David Treloar with Jane Towner at the Yamba Markets last month. Steve Otten

Tributes pour in for Angourie surfer David 'Baddy' Treloar

THE SURFING world is mourning the passing of David "Baddy" Treloar, the man forever remembered running his freshly shaped board down to the Angourie waves in the classic movie Morning of the Earth.

Mr Treloar, aged 67, who left the surf saying he felt unwell, could not be revived after collapsing on Back Beach at Angourie yesterday morning. It is believed he had a heart attack.

The news sparked an outpouring of grief from the surfing culture locally, nationally and around the world.

Tracks website wrote: "For much of his life Baddy was the custodian of the Point at Angourie. His knowledge of the wave was unparalleled and in many ways he made his study of the point a life's work. Along the way he became a counter-culture hero, and also a mentor and father figure to many of the surfers who called Anga' home."

 

A classic surfing image of David 'Baddy' Treloar surfing the inside section at Angourie.
A classic surfing image of David 'Baddy' Treloar surfing the inside section at Angourie. Steve Otten

Swellnet wrote: "Baddy became the archetype for country soul when Alby Falzon captured him shaping a board and running down the track to Angourie in Morning Of The Earth. That sequence, set to the song Simple Ben, became the template for a simpler life, and over nearly half a century Baddy never wavered. In 1995 he told Australia's Surfing Life: 'I just surf and fish. I don't try to do anything else'."

Website Stab said: "Baddy was a huge influence on the last three generations of Australian surfing. You can count Laurie Towner amongst the countless young surfers Baddy took under (his) wing."

The Daily Examiner has talked to the local surfing community, who say his passing will change surfing at Angourie, perhaps forever.

Local surfers predict the traditional "paddle out" surfers hold when one of their crew passes will be massive.

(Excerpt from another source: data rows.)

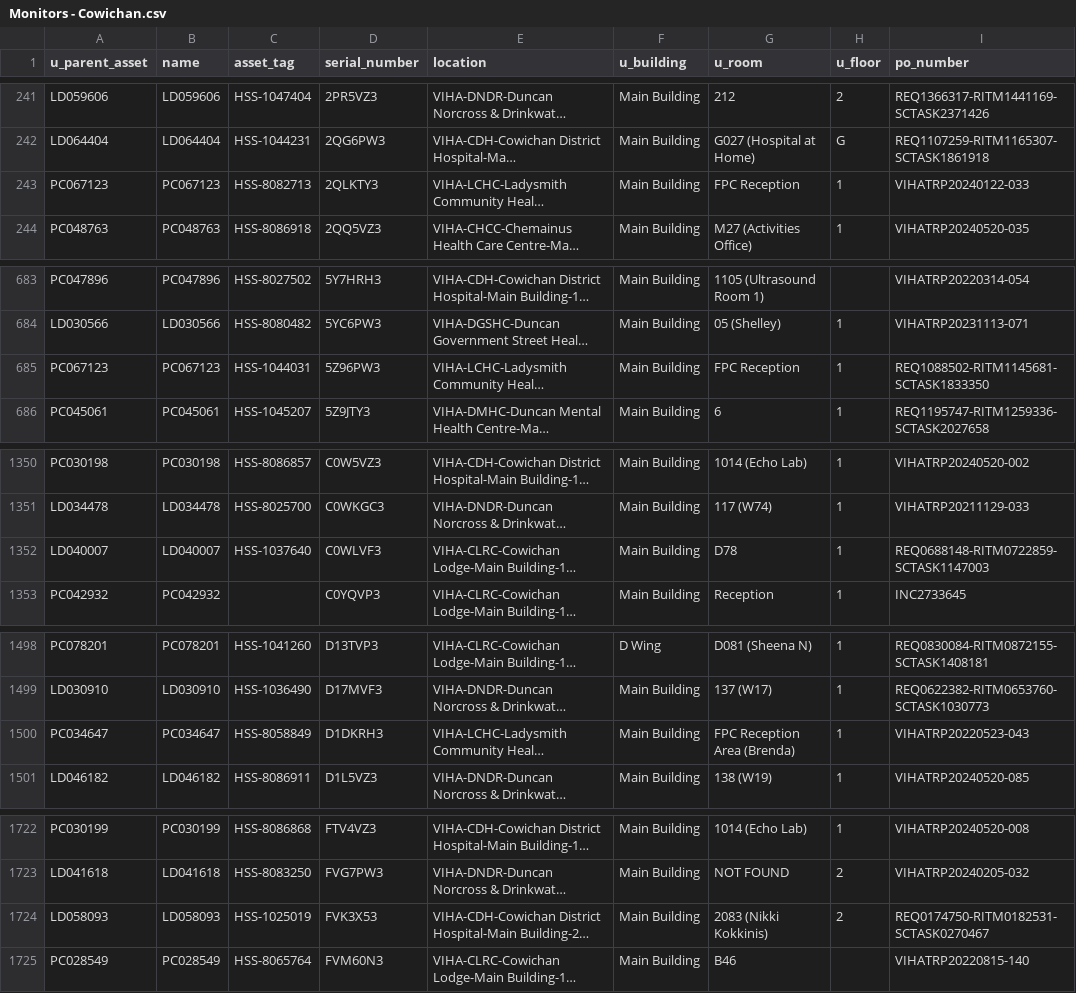
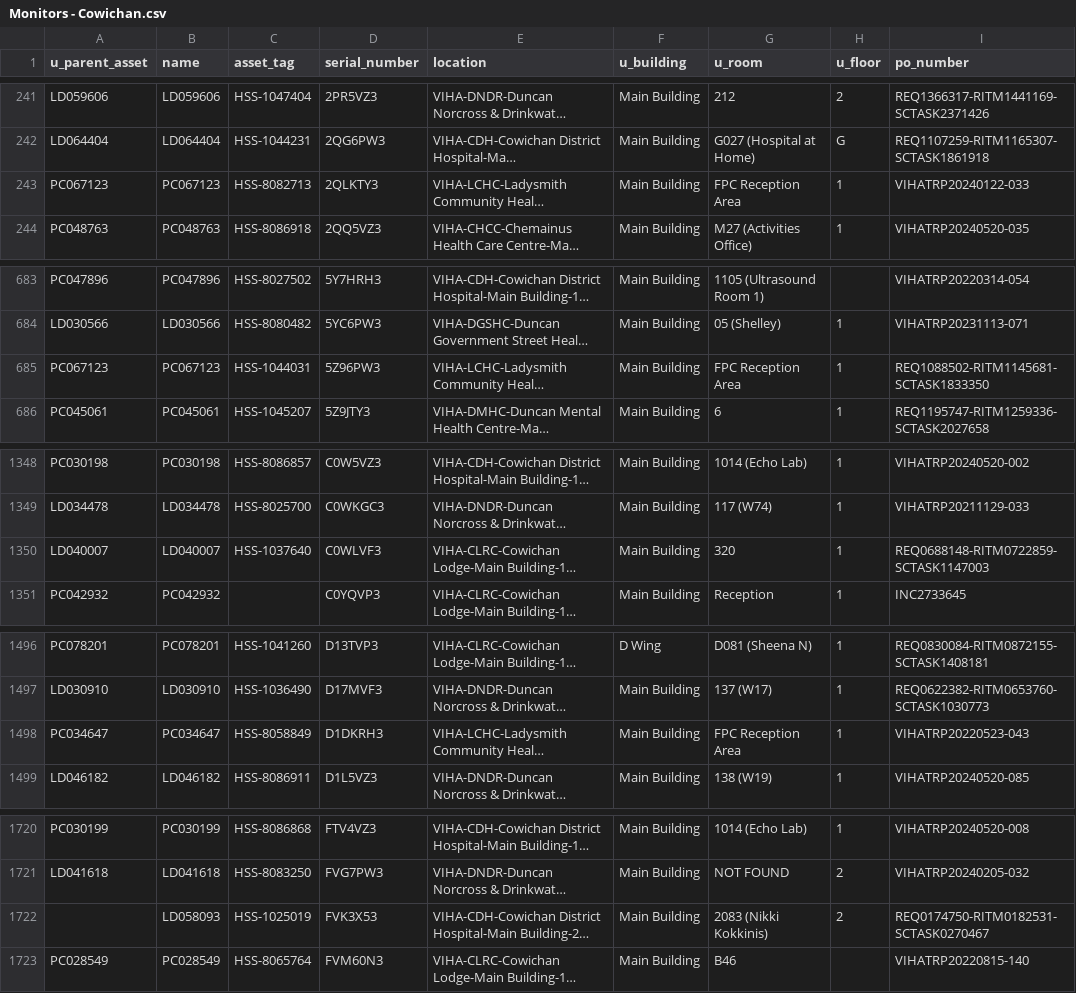
Before and after one commit to digbysa/New-Inventory-Tool, a CSV file: Data/Cowichan/Monitors - Cowichan.csv, drawn as a sheet; only a part is shown, gaps mark what is left out; long unchanged cells end in …; addresses are those after the commit; the diff covers the shown part only; the diff names each change by its address in the sheet, - before the commit and + after, or states it on an @@ line.

```diff
--- a/Data/Cowichan/Monitors - Cowichan.csv
+++ b/Data/Cowichan/Monitors - Cowichan.csv
-G243 (u_room): FPC Reception
+G243 (u_room): FPC Reception Area
-G685 (u_room): FPC Reception
+G685 (u_room): FPC Reception Area
-G1350 (u_room): D78
+G1350 (u_room): 320
-G1498 (u_room): FPC Reception Area (Brenda)
+G1498 (u_room): FPC Reception Area
-A1722 (u_parent_asset): LD058093
+A1722 (u_parent_asset): (empty)
```
Also changed, not shown: 2 removed rows and 20 edited cells elsewhere in this file, Data/Cowichan/Computers - Cowichan.csv, Data/NorthIsland/Computers - NorthIsland.csv, 16 other files.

"The paddle out for is going to be huge. People will come from everywhere for him," said friend and photographer Steve Otton.

A full tribute to this man's remarkable life will appear in print and online soon.